Glimpses of an alternate life.
How could we resist a visit to the Chocolatrium, where Cluizel manufactures its fabulous and fanciful chocolates? Its small museum offers exhibits on the history and production of chocolate and glimpses of chocolatiers at work; its workshop holds demonstrations and monthly chocolate-based cooking classes (in December the feature was a bûche de Noël); and its shop displays confections as if they were gemstones.
We spent a long time choosing gifts for friends and family, and it wasn’t until after returning home that I discovered Cluizel has a sister Chocolatrium in New Jersey.
Before traveling to France, I had read about this years-long labor of love by a couple who gave up their careers as international lawyer (hers) and documentary-creating sailor (his) to raise their children in a healthy environment. In 2006 Perrine and Charles Hervé-Gruyer set out to create an organic farm (La ferme biologique du Bec Hellouin) in a small Norman village, knowing zero about farming. At first they floundered (“We made many mistakes”), but doggedly researched and experimented, discovering and embracing permaculture* as their underlying farming philosophy.

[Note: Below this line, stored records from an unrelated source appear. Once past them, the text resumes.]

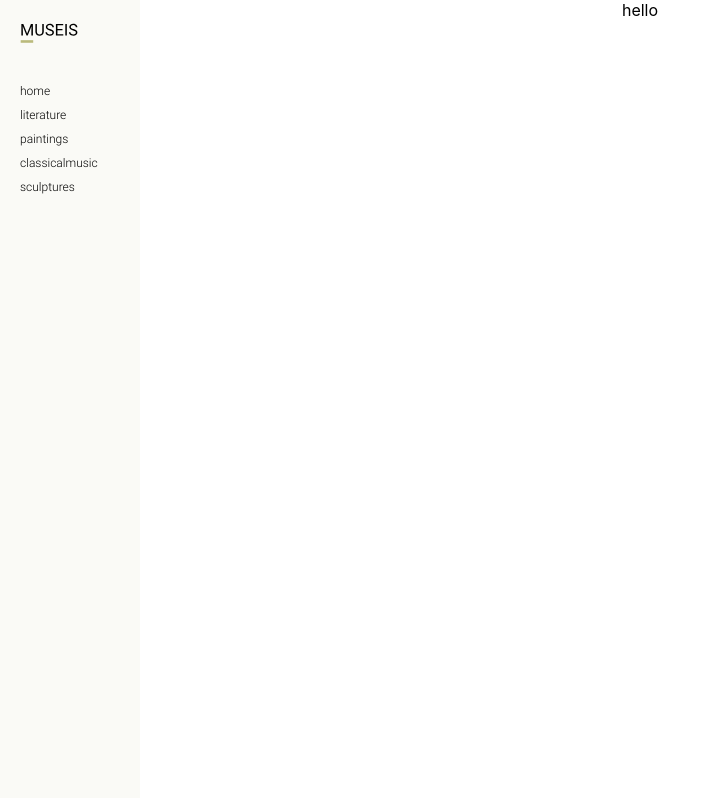
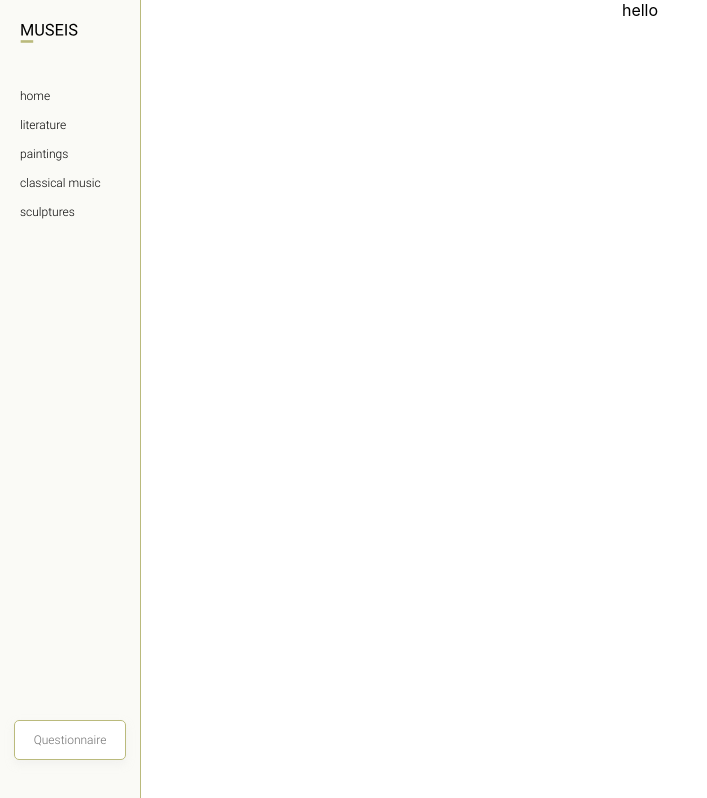
Before and after one commit to nathalia-rus/tsconf-project-museis, a React (Create React App) app: page / in a window 1280 px wide. Shown: the whole page, without its empty margins (0-707 px from the left). Built offline with nearby package versions, Linux system fonts and the light colour scheme.

Commit message:
onto mobile menu

```diff
--- a/src/components/atoms/buttons/index.tsx
+++ b/src/components/atoms/buttons/index.tsx
@@ -10,7 +10,7 @@ class Button extends React.Component<Props, {}> {
     renderIcon(props: Props) {
         switch (props.btn) {
             case EnumBtn.Primary:
-                return <PrimaryBtn {...props}> Primary </PrimaryBtn>
+                return <PrimaryBtn {...props} />
 
             case EnumBtn.Naked:
                 return <NakedBtn {...props} />
--- a/src/components/atoms/buttons/primaryBtn.tsx
+++ b/src/components/atoms/buttons/primaryBtn.tsx
@@ -1,18 +1,49 @@
 import * as React from 'react'
 import styled from 'styled-components'
 import { BtnProps } from 'types'
+import { device } from '../../templates/devices/devices'
 
 const PrimaryBtnStyle = styled.button<StyledProps>`
-    color: ${(props) => (props.disabled === true ? '#C6C6C6' : '#00a5ab')};
+    color: ${(props) => (props.disabled === true ? '#C6C6C6' : '#6F6F6F')};
+    filter: drop-shadow(0px 4px 4px rgba(221, 221, 221, 0.25));
+    border: 1px solid #baba7c;
+    background-color: white;
+    padding-left: 10px;
+    padding-right: 10px;
+    padding-top: 5px;
+    padding-bottom: 5px;
+    border-radius: 5px;
+    width: ${(props) => (props.width ? props.width : 'auto')};
+    height: ${(props) => (props.height ? props.height : '40px')};
+    text-transform: capitalize;
+    font-family: 'Roboto-Light';
+    transition: all 0.1s;
+    cursor: pointer;
+    filter: drop-shadow(0px 4px 4px rgba(221, 221, 221, 0.25));
+
+    @media ${device.desktop} {
+        font-size: 14px;
+    }
+
+    @media ${device.smallest_laptops} {
+        font-size: 12px;
+    }
+
+    :hover {
+        background-color: #baba7c;
+        color: white;
+    }
 `
 
 type StyledProps = {
     disabled?: boolean
+    width?: string
+    height?: string
 }
 
 type Props = BtnProps
 
 const PrimaryBtn: React.FunctionComponent<Props> = (props) => {
-    return <PrimaryBtnStyle>{props.children}</PrimaryBtnStyle>
+    return <PrimaryBtnStyle {...props}>{props.children}</PrimaryBtnStyle>
 }
 export default PrimaryBtn
--- a/src/components/atoms/menuItems/desktopMenuItem.tsx
+++ b/src/components/atoms/menuItems/desktopMenuItem.tsx
@@ -1,4 +1,5 @@
 import * as React from 'react'
+import { Link } from 'react-router-dom'
 import styled from 'styled-components'
 import { MenuItem } from 'types'
 import { device } from '../../templates/devices/devices'
@@ -32,11 +33,13 @@ interface Props {
 
 const DesktopMenuItem: React.FunctionComponent<Props> = (props) => {
     return (
-        <Button btn={EnumBtn.Naked}>
-            <MenuItemStyle isActive={props.isActive}>
-                {props.menuItem.name}
-            </MenuItemStyle>
-        </Button>
+        <Link to={props.menuItem.path}>
+            <Button btn={EnumBtn.Naked}>
+                <MenuItemStyle isActive={props.isActive}>
+                    {props.menuItem.name}
+                </MenuItemStyle>
+            </Button>
+        </Link>
     )
 }
 export default DesktopMenuItem
--- a/src/components/templates/menus/main/mainMenuData.ts
+++ b/src/components/templates/menus/main/mainMenuData.ts
@@ -18,7 +18,7 @@ export const menuItemsObj: MenuItemObj = {
         path: 'paintings',
     },
     classicalmusic: {
-        name: 'classicalmusic',
+        name: 'classical music',
         path: 'classical-music',
     },
     sculptures: {
--- a/src/components/templates/menus/main/mainMenuDesktop.tsx
+++ b/src/components/templates/menus/main/mainMenuDesktop.tsx
@@ -1,9 +1,11 @@
 import * as React from 'react'
+import { Link } from 'react-router-dom'
 import styled from 'styled-components'
 import { MenuItem } from 'types'
+import Button from '../../../atoms/buttons'
 import Icon from '../../../atoms/icons'
 import DesktopMenuItem from '../../../atoms/menuItems/desktopMenuItem'
-import { EnumIcon } from '../../../types/enums'
+import { EnumBtn, EnumIcon } from '../../../types/enums'
 import { device } from '../../devices/devices'
 import { menuItemsIDsListDesktop, menuItemsObj } from './mainMenuData'
 
@@ -26,6 +28,7 @@ const MenuContainer = styled.div`
         top: 0px;
         bottom: 0px;
         background: rgba(186, 186, 124, 0.07);
+        border-right: 1px solid #baba7c;
     }
 
     @media ${device.smallest_laptops} {
@@ -33,6 +36,14 @@ const MenuContainer = styled.div`
         padding-right: 20px;
         width: 100px;
     }
+`
+
+const Bottom = styled.div`
+    position: absolute;
+    bottom: 40px;
+    left: 10%;
+    right: 10%;
+    width: 80%;
 `
 
 class MainMenuDesktop extends React.Component<{}, {}> {
@@ -53,6 +64,14 @@ class MainMenuDesktop extends React.Component<{}, {}> {
                         )
                     }
                 )}
+
+                <Bottom>
+                    <Link to={'questionnaire'}>
+                        <Button width="100%" btn={EnumBtn.Primary}>
+                            questionnaire
+                        </Button>
+                    </Link>
+                </Bottom>
             </MenuContainer>
         )
     }
```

Today, from gardens totalling around 1500 square meters, they produce an abundance of vegetables, fruits, and herbs—over 800 varieties—without chemicals or fossil-fuel-powered tools, in an incredibly beautiful 20-hectare (49-acre) jewel of a farm that includes water features and tiny bridges, orchards, a greenhouse, flower-edged footpaths, and free-ranging animals. Their tremendous success has brought a stream of international visitors seeking to follow their model or just inform themselves and maybe buy some peas. This month Jim and I were among them, and my sketches fail to capture the magic of this place. Miraculous Abundance is the title of their book, now available in English.
The admirable larger goal of the Hervé-Gruyers: “To nourish humanity while healing the planet.”

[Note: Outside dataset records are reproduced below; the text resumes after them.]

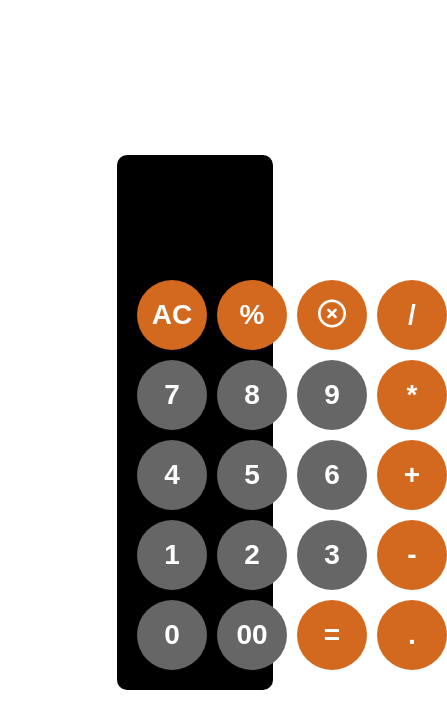
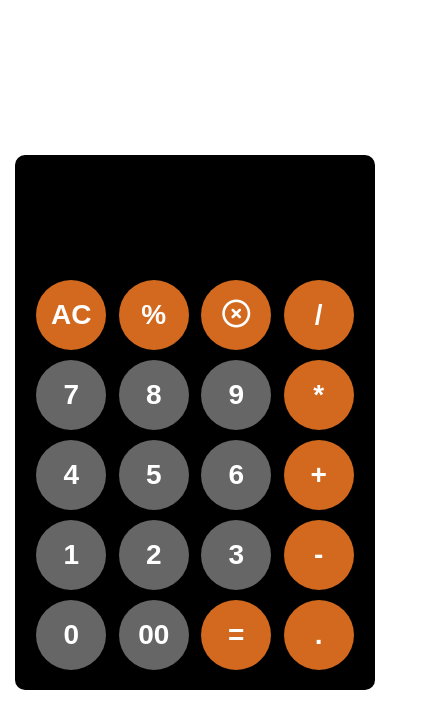
Before and after one commit to akansharma200/Calculator, a plain HTML site: page index.html in a window 390 px wide. Shown: the whole page, 447 px wide, since content can reach past the window. Drawn offline with Linux system fonts and the light colour scheme.

Commit message:
fix responsive issues

```diff
--- a/style.css
+++ b/style.css
@@ -13,9 +13,11 @@ body{
 
 .calculator{
     background-color: #000;
-    width: 40vw;
+    min-width: 360px;
     padding: 20px;
     border-radius: 10px;
+    margin: 0 auto;
+    width: 40vw;
 }
 
 .screen{
```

*FYI: Definitions of permaculture, from the practical to the poetic.
Off to explore a quartier which has greatly changed since we lived in Paris. The formerly industrial neighborhood is now home to a cultural-educational-flower-filled park edged with spiffy apartment towers, and the 19th century stone wine warehouses now accommodate shops and restaurants. It’s an easy walk across the Seine to the four controversial towering volumes of the Bibliothèque Nationale de France, today packed with students cramming for the Bac.